Over my time writing about being an entrepreneur, I’ve talked about various, sometimes contradictory, things that you need to know. There are many myths about being an entrepreneur that novices might believe, but there are also plenty of myths that entrepreneurs, some of them pretty seasoned, believe as well. And these are myths that they need to correct. I recently read an article in entrepreneur.com by John Rampton, where he shared some of these myths. I enjoyed reading about them, since they helped me recognize what I need to watch out for. Here they are:

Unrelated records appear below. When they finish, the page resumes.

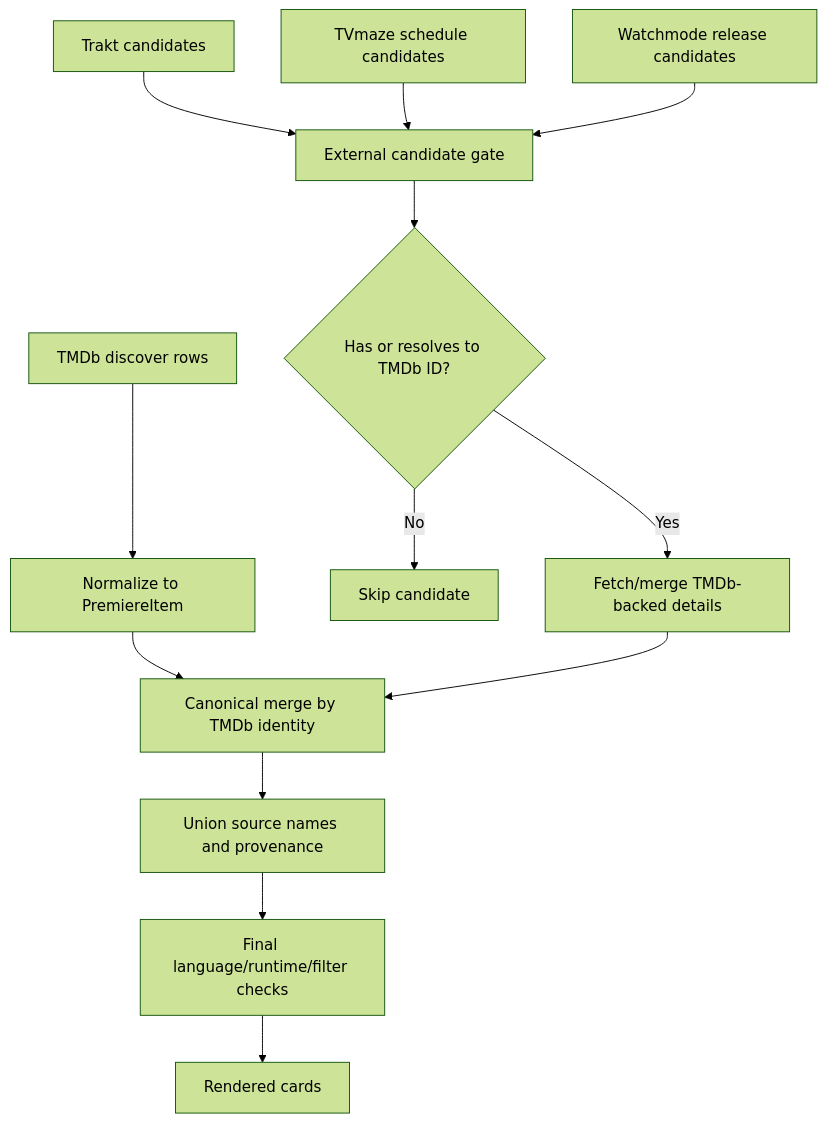
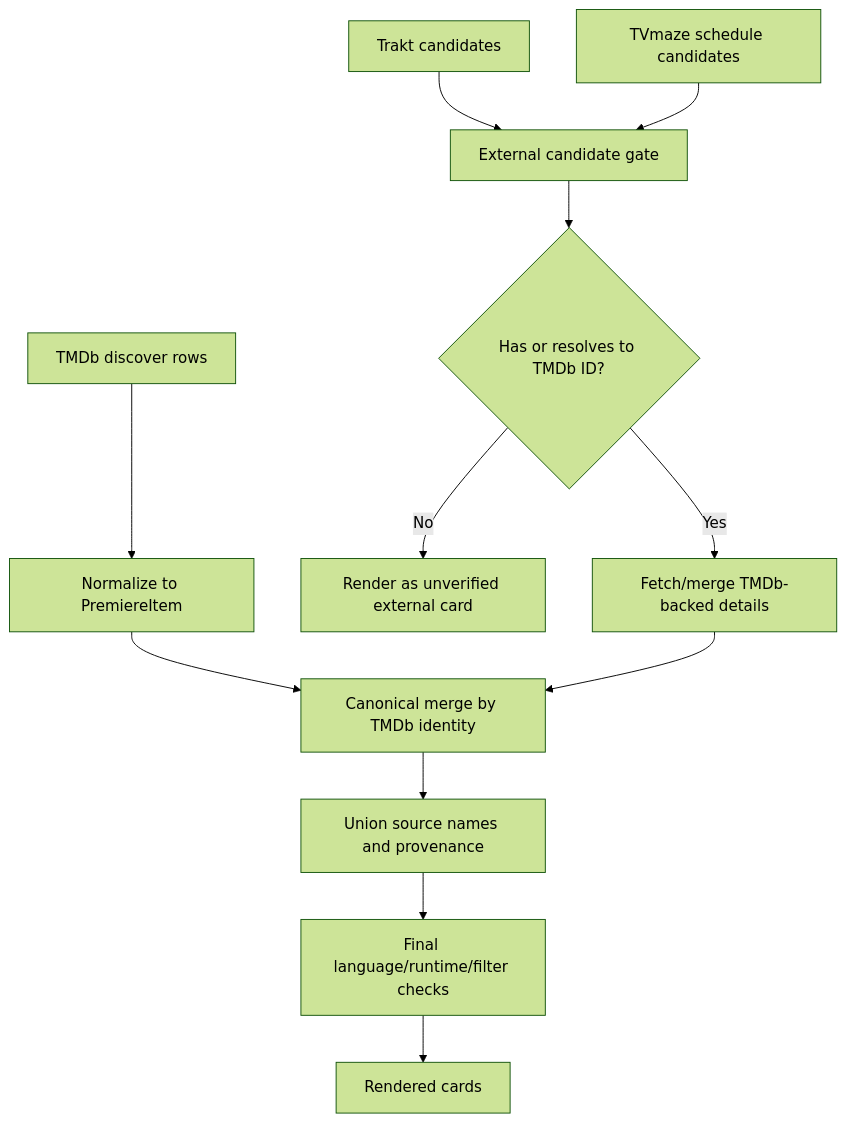
Before and after one commit to Belgian-Coder/PremiereCalendar: the second of 4 diagrams in docs/Troubleshooting.md, drawn with Mermaid (forest theme). The commit also changed other lines of this file and 36 other files, not shown here.

Commit message:
Improve external candidate handling and provider diagnostics

````diff
--- a/docs/Troubleshooting.md
+++ b/docs/Troubleshooting.md
@@ -48,15 +48,14 @@
 ```mermaid
 flowchart TD
     Tmdb["TMDb discover rows"] --> Normalize["Normalize to PremiereItem"]
     Trakt["Trakt candidates"] --> Candidate["External candidate gate"]
     Tvmaze["TVmaze schedule candidates"] --> Candidate
-    Watchmode["Watchmode release candidates"] --> Candidate
     Candidate --> HasId{"Has or resolves to TMDb ID?"}
-    HasId -- "No" --> Skip["Skip candidate"]
+    HasId -- "No" --> Unverified["Render as unverified external card"]
     HasId -- "Yes" --> Map["Fetch/merge TMDb-backed details"]
     Normalize --> Merge["Canonical merge by TMDb identity"]
     Map --> Merge
     Merge --> Union["Union source names and provenance"]
     Union --> Filter["Final language/runtime/filter checks"]
     Filter --> Cards["Rendered cards"]
 ```
````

Falling asleep early is a good thing: Despite what Benjamin Franklin once said about going to sleep early, it doesn’t always work well for entrepreneurs. Being a night owl is in many ways a great way to improve productivity, while sleeping late has some benefits as well. Yet that’s not to say that starting early isn’t advantageous as well. If you love to sleep, and love to sleep in even more, then it might be a good idea to take power naps. If you’re trying to embrace a new sleeping schedule, do it slowly.
Never lose focus: A lack of distractions can actually stunt your creativity. There are apps that can specifically help you avoid distractions, but getting distracted can conversely help you concentrate and sharpen your creative skills in the longer term. They also refresh your mind by giving you breaks and taking your focus off something that you weren’t even solving. The trick, of course, is to not get distracted for too long, because that helps nobody.
Don’t stress: Too much stress is awful, but a little stress is actually pretty beneficial for entrepreneurs. It helps us work better and in many cases a bit of stress increases productivity; if you adopt an easy-going, slow-paced attitude, you won’t get anything done. Just don’t let stress disrupt your sleep.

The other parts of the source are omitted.